### [DATA RECORDS]
++++++

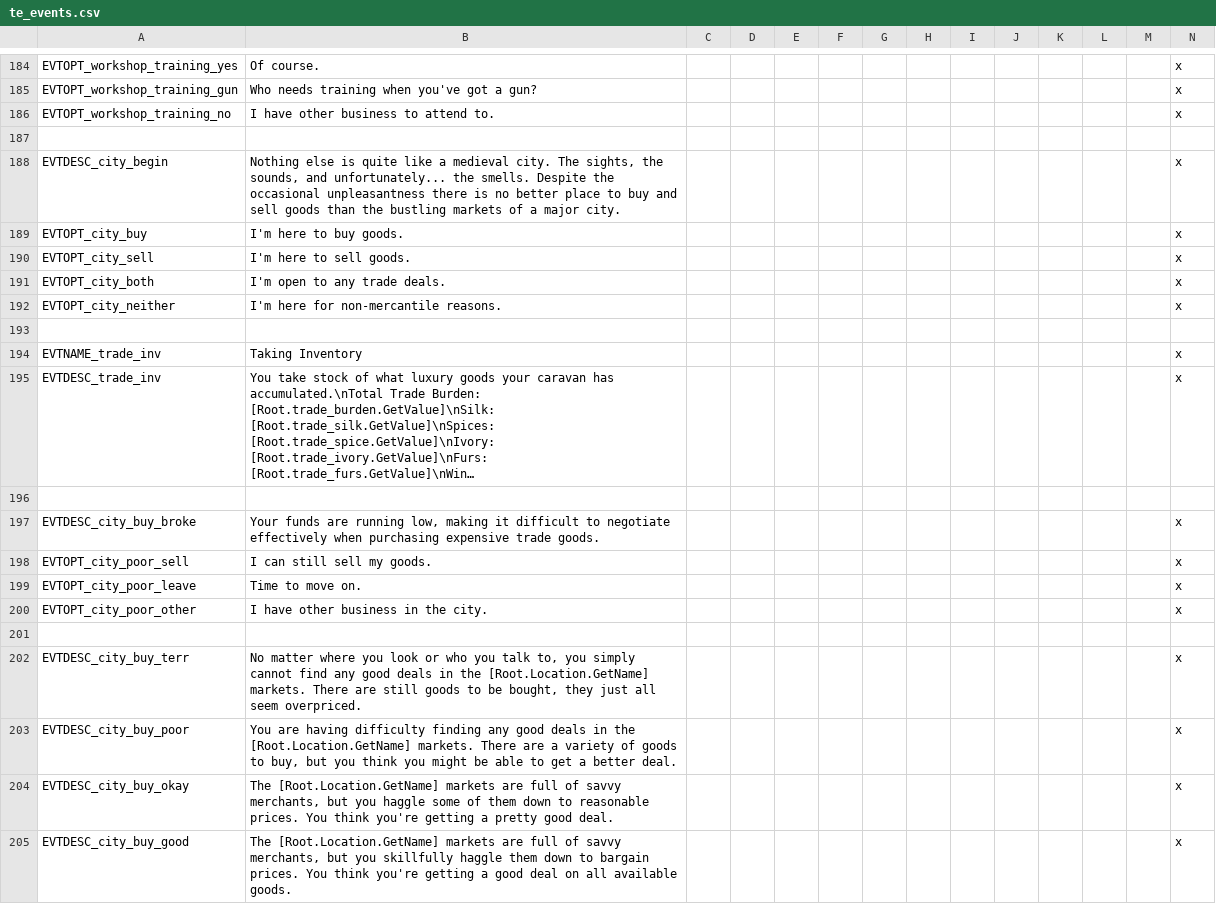
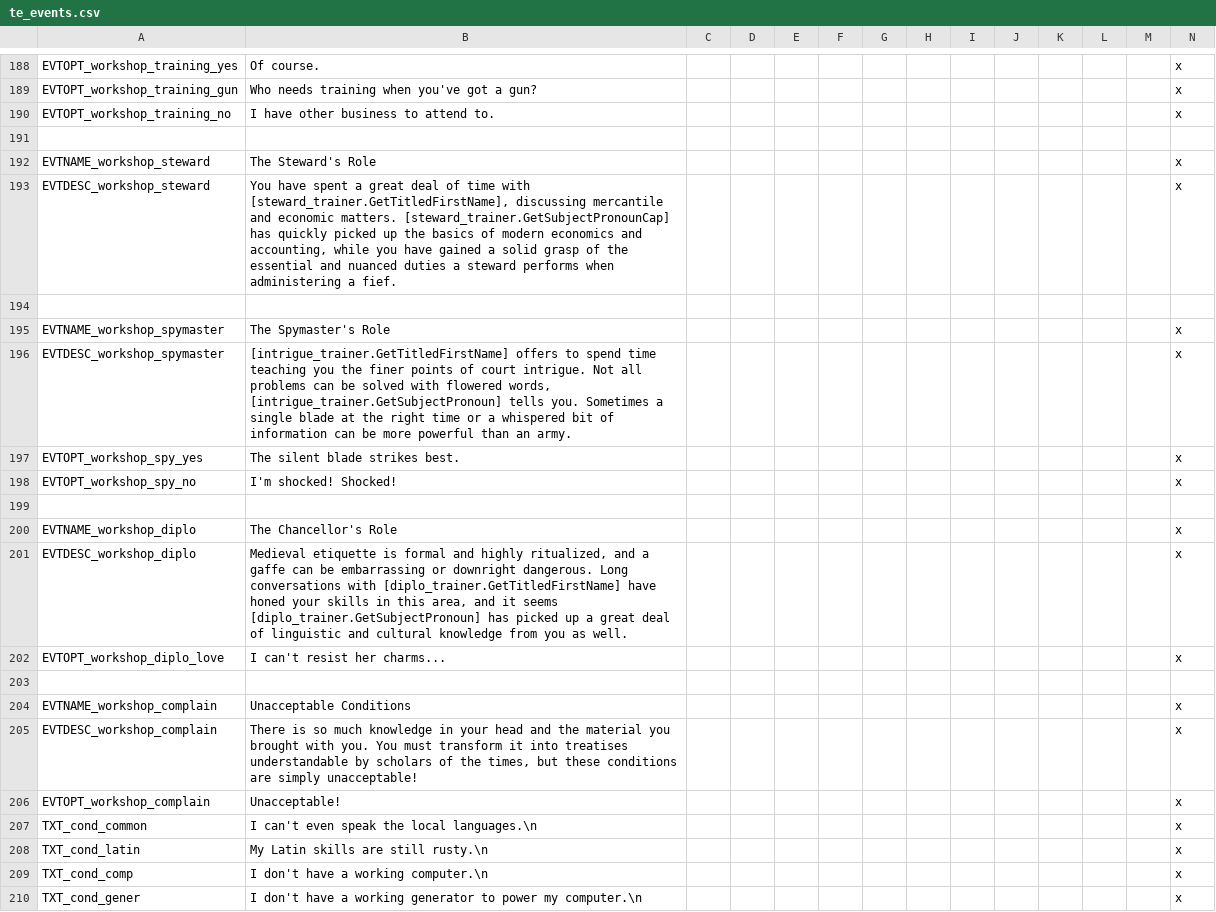
Before and after one commit to SteelyGlint/TheExpedition, a CSV file: TheExpedition/localisation/te_events.csv, drawn as a sheet; only a part is shown, gaps mark what is left out; the shorter side is filled out with more unchanged rows; long unchanged cells end in …; the diff covers the shown part only.

Commit message:
Training and treatise events
Choose focus at workshop: industry, study, rest
Skilled companions can train etiquette, admin, plotting
Event to produce treatises, which count as technical manuals

```diff
--- a/TheExpedition/localisation/te_events.csv
+++ b/TheExpedition/localisation/te_events.csv
@@ -186 +190,21 @@ EVTOPT_workshop_training_gun;Who needs training when you've got a gun?;;;;;;;;;;
 EVTOPT_workshop_training_no;I have other business to attend to.;;;;;;;;;;;;x
+
+EVTNAME_workshop_steward;The Steward's Role;;;;;;;;;;;;x
+EVTDESC_workshop_steward;You have spent a great deal of time with [steward_trainer.GetTitledFirstName], discussing mercantile and economic matters. [steward_trainer.GetSubjectPronounCap] has quickly picked up the basics of modern economics and accounting, while you have gained a solid grasp of the essential and nuanced duties a steward performs when administering a fief.;;;;;;;;;;;;x
+
+EVTNAME_workshop_spymaster;The Spymaster's Role;;;;;;;;;;;;x
+EVTDESC_workshop_spymaster;[intrigue_trainer.GetTitledFirstName] offers to spend time teaching you the finer points of court intrigue. Not all problems can be solved with flowered words, [intrigue_trainer.GetSubjectPronoun] tells you. Sometimes a single blade at the right time or a whispered bit of information can be more powerful than an army.;;;;;;;;;;;;x
+EVTOPT_workshop_spy_yes;The silent blade strikes best.;;;;;;;;;;;;x
+EVTOPT_workshop_spy_no;I'm shocked! Shocked!;;;;;;;;;;;;x
+
+EVTNAME_workshop_diplo;The Chancellor's Role;;;;;;;;;;;;x
+EVTDESC_workshop_diplo;Medieval etiquette is formal and highly ritualized, and a gaffe can be embarrassing or downright dangerous. Long conversations with [diplo_trainer.GetTitledFirstName] have honed your skills in this area, and it seems [diplo_trainer.GetSubjectPronoun] has picked up a great deal of linguistic and cultural knowledge from you as well.;;;;;;;;;;;;x
+EVTOPT_workshop_diplo_love;I can't resist her charms...;;;;;;;;;;;;x
+
+EVTNAME_workshop_complain;Unacceptable Conditions;;;;;;;;;;;;x
+EVTDESC_workshop_complain;There is so much knowledge in your head and the material you brought with you. You must transform it into treatises understandable by scholars of the times, but these conditions are simply unacceptable!;;;;;;;;;;;;x
+EVTOPT_workshop_complain;Unacceptable!;;;;;;;;;;;;x
+TXT_cond_common;I can't even speak the local languages.\n;;;;;;;;;;;;x
+TXT_cond_latin;My Latin skills are still rusty.\n;;;;;;;;;;;;x
+TXT_cond_comp;I don't have a working computer.\n;;;;;;;;;;;;x
+TXT_cond_gener;I don't have a working generator to power my computer.\n;;;;;;;;;;;;x
```
Also changed, not shown: 21 added rows and 1 edited cell elsewhere in this file, TheExpedition/localisation/te_loadtips.csv, TheExpedition/localisation/te_misc.csv, 10 other files.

++++++

### [REQUIREMENT]
For each line in the material above that contains the string "have", make a copy.

### [SOLUTION]
 EVTOPT_workshop_training_no;I have other business to attend to.;;;;;;;;;;;;x
+EVTDESC_workshop_steward;You have spent a great deal of time with [steward_trainer.GetTitledFirstName], discussing mercantile and economic matters. [steward_trainer.GetSubjectPronounCap] has quickly picked up the basics of modern economics and accounting, while you have gained a solid grasp of the essential and nuanced duties a steward performs when administering a fief.;;;;;;;;;;;;x
+EVTDESC_workshop_diplo;Medieval etiquette is formal and highly ritualized, and a gaffe can be embarrassing or downright dangerous. Long conversations with [diplo_trainer.GetTitledFirstName] have honed your skills in this area, and it seems [diplo_trainer.GetSubjectPronoun] has picked up a great deal of linguistic and cultural knowledge from you as well.;;;;;;;;;;;;x
+TXT_cond_comp;I don't have a working computer.\n;;;;;;;;;;;;x
+TXT_cond_gener;I don't have a working generator to power my computer.\n;;;;;;;;;;;;x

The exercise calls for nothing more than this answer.